_Requirement_. Provide an exact reproduction of every entry.

::: Task material :::

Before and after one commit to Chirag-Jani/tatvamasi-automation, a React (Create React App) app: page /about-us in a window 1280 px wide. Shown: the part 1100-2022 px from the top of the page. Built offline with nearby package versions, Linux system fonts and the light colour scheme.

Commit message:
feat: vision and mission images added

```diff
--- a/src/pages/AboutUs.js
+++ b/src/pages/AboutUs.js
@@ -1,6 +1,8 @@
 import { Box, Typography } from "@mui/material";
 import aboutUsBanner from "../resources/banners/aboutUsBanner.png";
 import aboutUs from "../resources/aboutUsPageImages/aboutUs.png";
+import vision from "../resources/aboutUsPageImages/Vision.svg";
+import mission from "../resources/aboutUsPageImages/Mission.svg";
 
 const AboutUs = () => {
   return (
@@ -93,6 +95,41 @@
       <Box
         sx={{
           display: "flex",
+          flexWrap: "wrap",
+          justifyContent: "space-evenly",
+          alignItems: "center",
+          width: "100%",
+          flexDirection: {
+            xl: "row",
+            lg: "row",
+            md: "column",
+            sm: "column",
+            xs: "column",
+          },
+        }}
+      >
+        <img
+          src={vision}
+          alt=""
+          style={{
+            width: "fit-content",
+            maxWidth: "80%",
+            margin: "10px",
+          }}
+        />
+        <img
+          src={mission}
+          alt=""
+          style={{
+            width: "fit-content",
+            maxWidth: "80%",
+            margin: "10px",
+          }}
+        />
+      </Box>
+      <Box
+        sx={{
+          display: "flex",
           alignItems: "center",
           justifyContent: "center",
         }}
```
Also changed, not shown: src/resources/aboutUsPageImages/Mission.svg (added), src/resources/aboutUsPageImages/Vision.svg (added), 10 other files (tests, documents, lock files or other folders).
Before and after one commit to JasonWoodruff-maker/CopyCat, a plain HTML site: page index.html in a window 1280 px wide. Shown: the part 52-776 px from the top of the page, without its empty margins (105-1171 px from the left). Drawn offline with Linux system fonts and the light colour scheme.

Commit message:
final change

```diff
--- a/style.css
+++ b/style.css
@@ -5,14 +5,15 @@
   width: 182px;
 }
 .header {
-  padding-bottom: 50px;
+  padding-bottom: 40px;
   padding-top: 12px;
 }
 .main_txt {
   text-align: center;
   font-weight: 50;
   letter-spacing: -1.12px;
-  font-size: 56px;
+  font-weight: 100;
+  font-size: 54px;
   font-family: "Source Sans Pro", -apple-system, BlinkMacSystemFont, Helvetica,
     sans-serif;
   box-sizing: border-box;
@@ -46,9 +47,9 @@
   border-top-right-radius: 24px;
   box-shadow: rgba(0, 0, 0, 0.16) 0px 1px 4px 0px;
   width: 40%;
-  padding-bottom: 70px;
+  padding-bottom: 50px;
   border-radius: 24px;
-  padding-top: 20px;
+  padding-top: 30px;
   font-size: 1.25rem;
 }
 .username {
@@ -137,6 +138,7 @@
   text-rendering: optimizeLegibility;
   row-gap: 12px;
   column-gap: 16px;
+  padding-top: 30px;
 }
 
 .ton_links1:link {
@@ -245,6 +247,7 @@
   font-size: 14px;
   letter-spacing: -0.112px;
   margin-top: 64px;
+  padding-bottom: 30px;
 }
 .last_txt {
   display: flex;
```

:::

_Answer to this task_.
Before and after one commit to Chirag-Jani/tatvamasi-automation, a React (Create React App) app: page /about-us in a window 1280 px wide. Shown: the part 1100-2022 px from the top of the page. Built offline with nearby package versions, Linux system fonts and the light colour scheme.

Commit message:
feat: vision and mission images added

```diff
--- a/src/pages/AboutUs.js
+++ b/src/pages/AboutUs.js
@@ -1,6 +1,8 @@
 import { Box, Typography } from "@mui/material";
 import aboutUsBanner from "../resources/banners/aboutUsBanner.png";
 import aboutUs from "../resources/aboutUsPageImages/aboutUs.png";
+import vision from "../resources/aboutUsPageImages/Vision.svg";
+import mission from "../resources/aboutUsPageImages/Mission.svg";
 
 const AboutUs = () => {
   return (
@@ -93,6 +95,41 @@
       <Box
         sx={{
           display: "flex",
+          flexWrap: "wrap",
+          justifyContent: "space-evenly",
+          alignItems: "center",
+          width: "100%",
+          flexDirection: {
+            xl: "row",
+            lg: "row",
+            md: "column",
+            sm: "column",
+            xs: "column",
+          },
+        }}
+      >
+        <img
+          src={vision}
+          alt=""
+          style={{
+            width: "fit-content",
+            maxWidth: "80%",
+            margin: "10px",
+          }}
+        />
+        <img
+          src={mission}
+          alt=""
+          style={{
+            width: "fit-content",
+            maxWidth: "80%",
+            margin: "10px",
+          }}
+        />
+      </Box>
+      <Box
+        sx={{
+          display: "flex",
           alignItems: "center",
           justifyContent: "center",
         }}
```
Also changed, not shown: src/resources/aboutUsPageImages/Mission.svg (added), src/resources/aboutUsPageImages/Vision.svg (added), 10 other files (tests, documents, lock files or other folders).
Before and after one commit to JasonWoodruff-maker/CopyCat, a plain HTML site: page index.html in a window 1280 px wide. Shown: the part 52-776 px from the top of the page, without its empty margins (105-1171 px from the left). Drawn offline with Linux system fonts and the light colour scheme.

Commit message:
final change

```diff
--- a/style.css
+++ b/style.css
@@ -5,14 +5,15 @@
   width: 182px;
 }
 .header {
-  padding-bottom: 50px;
+  padding-bottom: 40px;
   padding-top: 12px;
 }
 .main_txt {
   text-align: center;
   font-weight: 50;
   letter-spacing: -1.12px;
-  font-size: 56px;
+  font-weight: 100;
+  font-size: 54px;
   font-family: "Source Sans Pro", -apple-system, BlinkMacSystemFont, Helvetica,
     sans-serif;
   box-sizing: border-box;
@@ -46,9 +47,9 @@
   border-top-right-radius: 24px;
   box-shadow: rgba(0, 0, 0, 0.16) 0px 1px 4px 0px;
   width: 40%;
-  padding-bottom: 70px;
+  padding-bottom: 50px;
   border-radius: 24px;
-  padding-top: 20px;
+  padding-top: 30px;
   font-size: 1.25rem;
 }
 .username {
@@ -137,6 +138,7 @@
   text-rendering: optimizeLegibility;
   row-gap: 12px;
   column-gap: 16px;
+  padding-top: 30px;
 }
 
 .ton_links1:link {
@@ -245,6 +247,7 @@
   font-size: 14px;
   letter-spacing: -0.112px;
   margin-top: 64px;
+  padding-bottom: 30px;
 }
 .last_txt {
   display: flex;
```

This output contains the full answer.